> _TASK TO COMPLETE_
Check every line of the data below for the word "foreground". Copy the ones that have it.

Web document revisions
++++++++++++++++++++
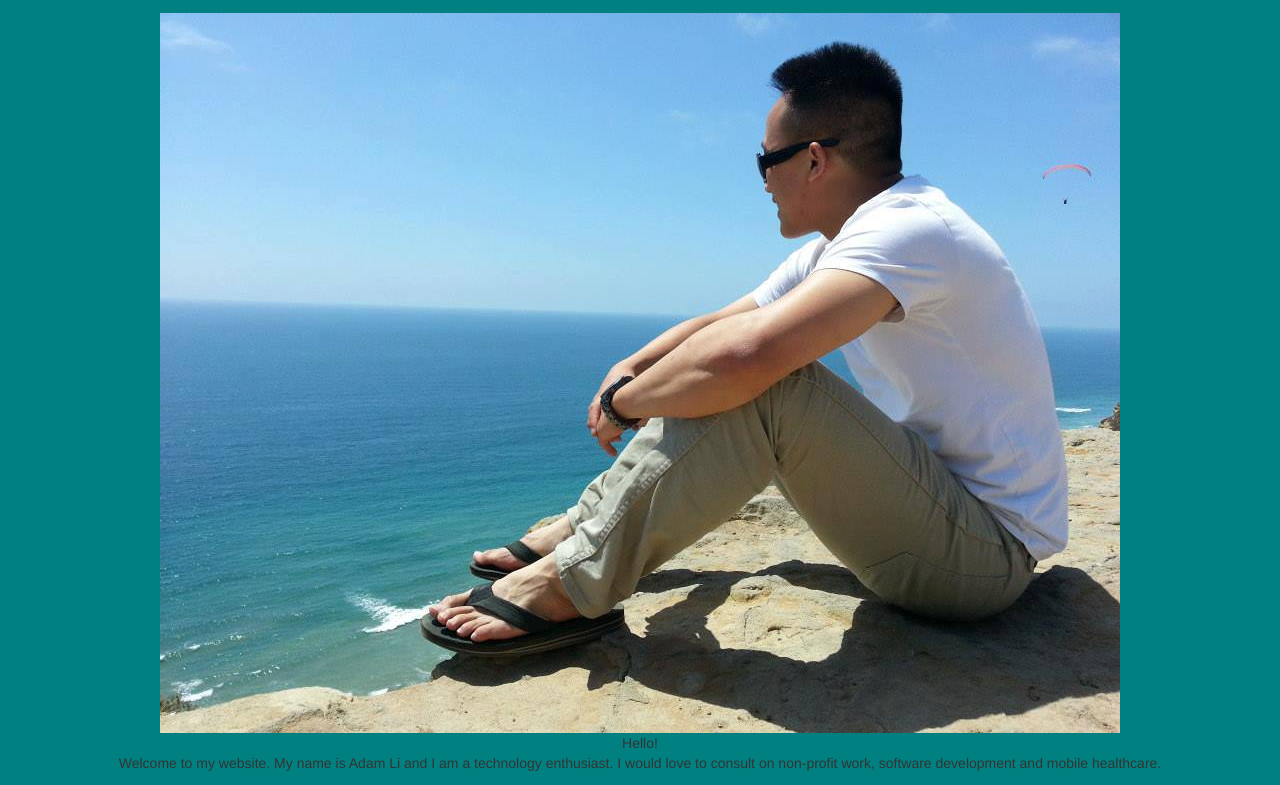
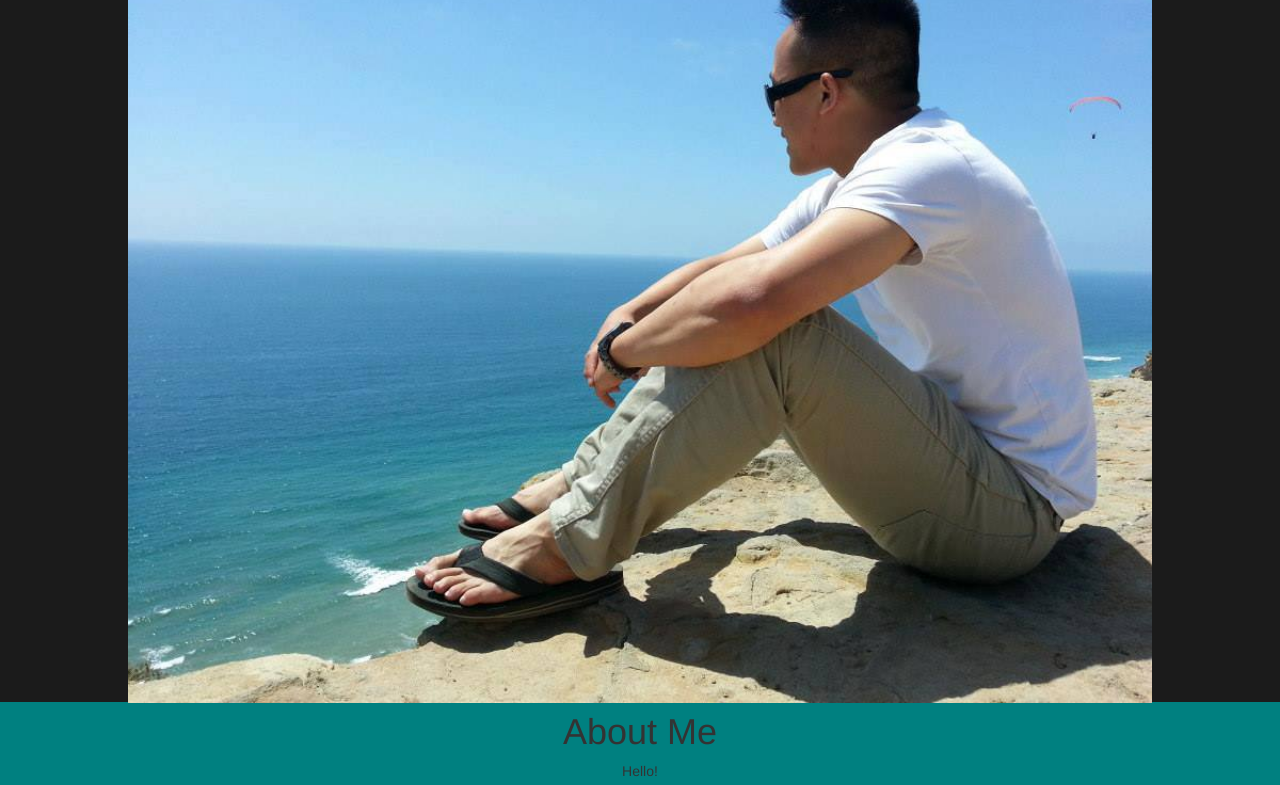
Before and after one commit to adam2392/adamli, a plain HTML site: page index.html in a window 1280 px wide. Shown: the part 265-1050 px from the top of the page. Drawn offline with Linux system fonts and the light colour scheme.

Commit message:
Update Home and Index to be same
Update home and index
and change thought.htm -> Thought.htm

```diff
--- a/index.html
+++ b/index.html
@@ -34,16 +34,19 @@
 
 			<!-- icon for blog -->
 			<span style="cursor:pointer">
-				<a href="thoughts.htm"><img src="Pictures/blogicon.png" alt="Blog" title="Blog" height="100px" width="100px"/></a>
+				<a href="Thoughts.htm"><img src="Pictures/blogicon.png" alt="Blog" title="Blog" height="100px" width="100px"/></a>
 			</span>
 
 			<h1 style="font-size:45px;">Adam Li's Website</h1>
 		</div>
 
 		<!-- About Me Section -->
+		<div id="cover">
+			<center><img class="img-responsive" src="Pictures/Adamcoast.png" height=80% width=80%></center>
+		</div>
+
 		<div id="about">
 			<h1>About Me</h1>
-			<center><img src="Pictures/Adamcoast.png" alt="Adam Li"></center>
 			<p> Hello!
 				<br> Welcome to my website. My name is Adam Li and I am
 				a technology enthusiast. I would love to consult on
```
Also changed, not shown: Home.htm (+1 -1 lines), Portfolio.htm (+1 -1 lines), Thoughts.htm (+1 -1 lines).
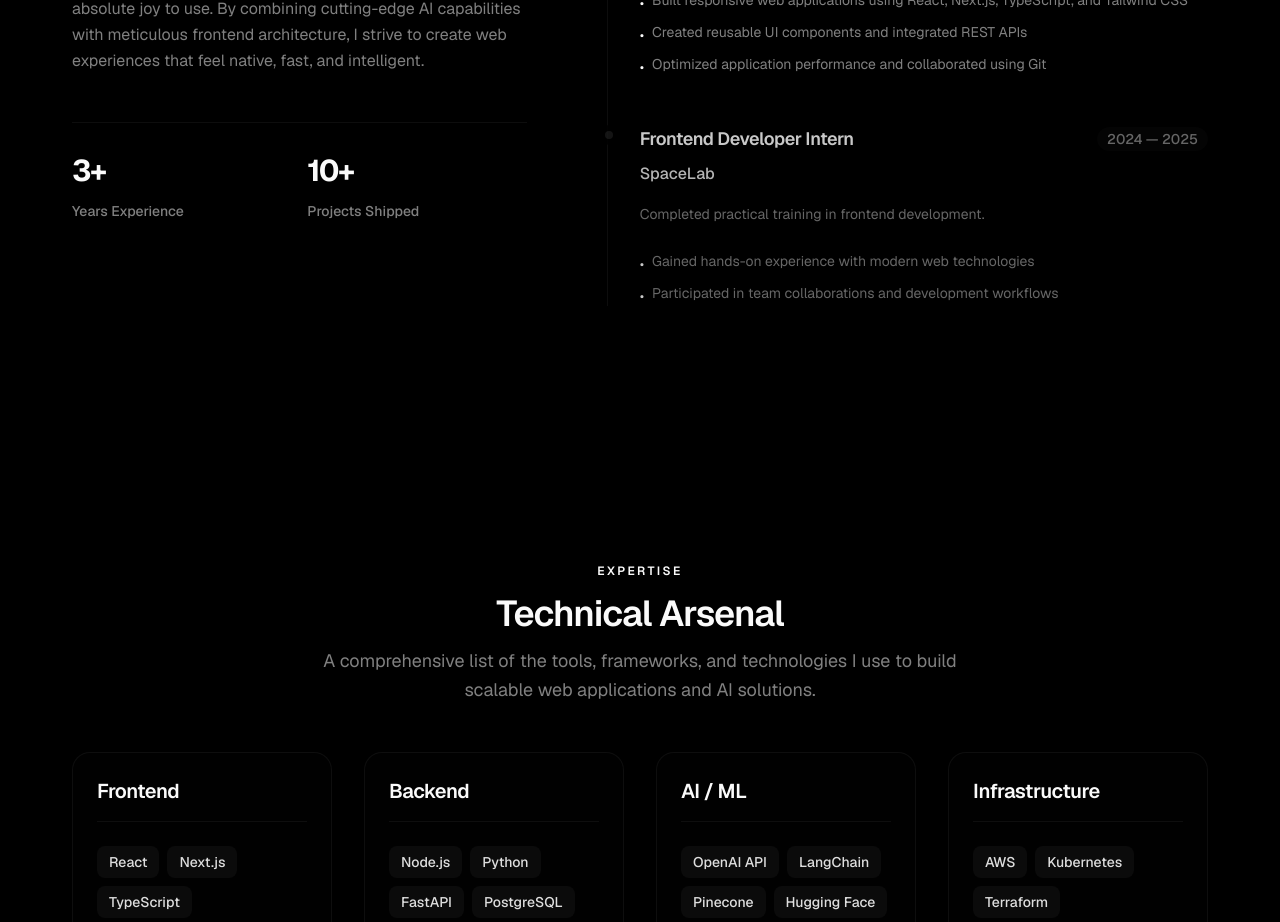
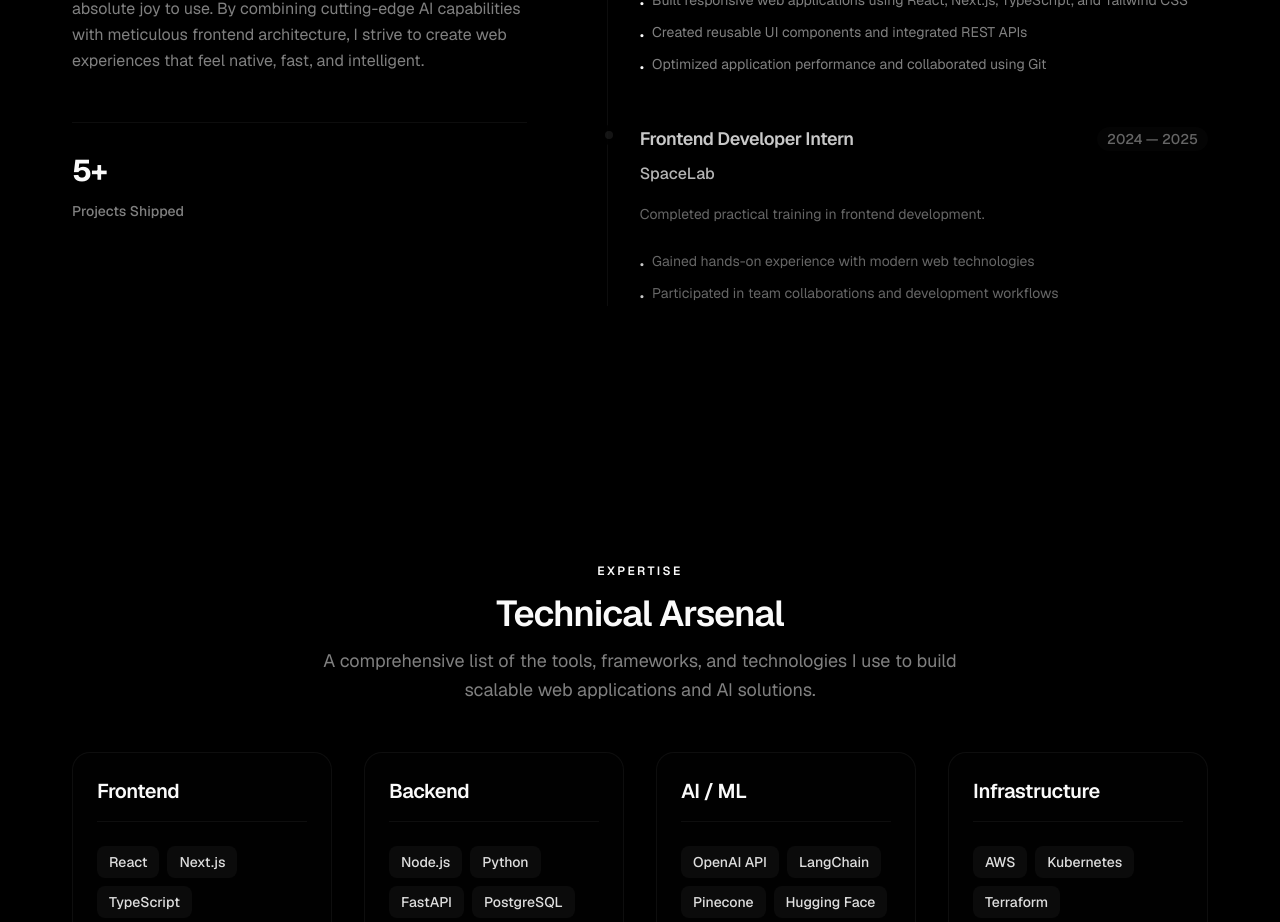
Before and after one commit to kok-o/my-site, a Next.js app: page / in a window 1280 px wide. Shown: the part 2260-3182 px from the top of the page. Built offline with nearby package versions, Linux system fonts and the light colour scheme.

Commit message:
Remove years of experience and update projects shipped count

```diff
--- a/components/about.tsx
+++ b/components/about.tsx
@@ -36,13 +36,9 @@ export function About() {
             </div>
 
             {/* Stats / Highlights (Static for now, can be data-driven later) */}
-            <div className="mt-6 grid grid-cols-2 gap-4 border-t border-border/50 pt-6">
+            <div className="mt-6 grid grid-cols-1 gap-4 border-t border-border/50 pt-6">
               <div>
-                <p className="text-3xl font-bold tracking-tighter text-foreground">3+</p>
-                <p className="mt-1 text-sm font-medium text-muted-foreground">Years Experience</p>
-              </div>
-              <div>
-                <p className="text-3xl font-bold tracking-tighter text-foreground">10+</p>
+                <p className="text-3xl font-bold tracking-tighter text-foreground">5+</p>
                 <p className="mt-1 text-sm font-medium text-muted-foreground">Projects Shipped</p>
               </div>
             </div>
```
++++++++++++++++++++
> _COMPLETED TASK_
-                <p className="text-3xl font-bold tracking-tighter text-foreground">3+</p>
-                <p className="mt-1 text-sm font-medium text-muted-foreground">Years Experience</p>
-                <p className="text-3xl font-bold tracking-tighter text-foreground">10+</p>
+                <p className="text-3xl font-bold tracking-tighter text-foreground">5+</p>
                 <p className="mt-1 text-sm font-medium text-muted-foreground">Projects Shipped</p>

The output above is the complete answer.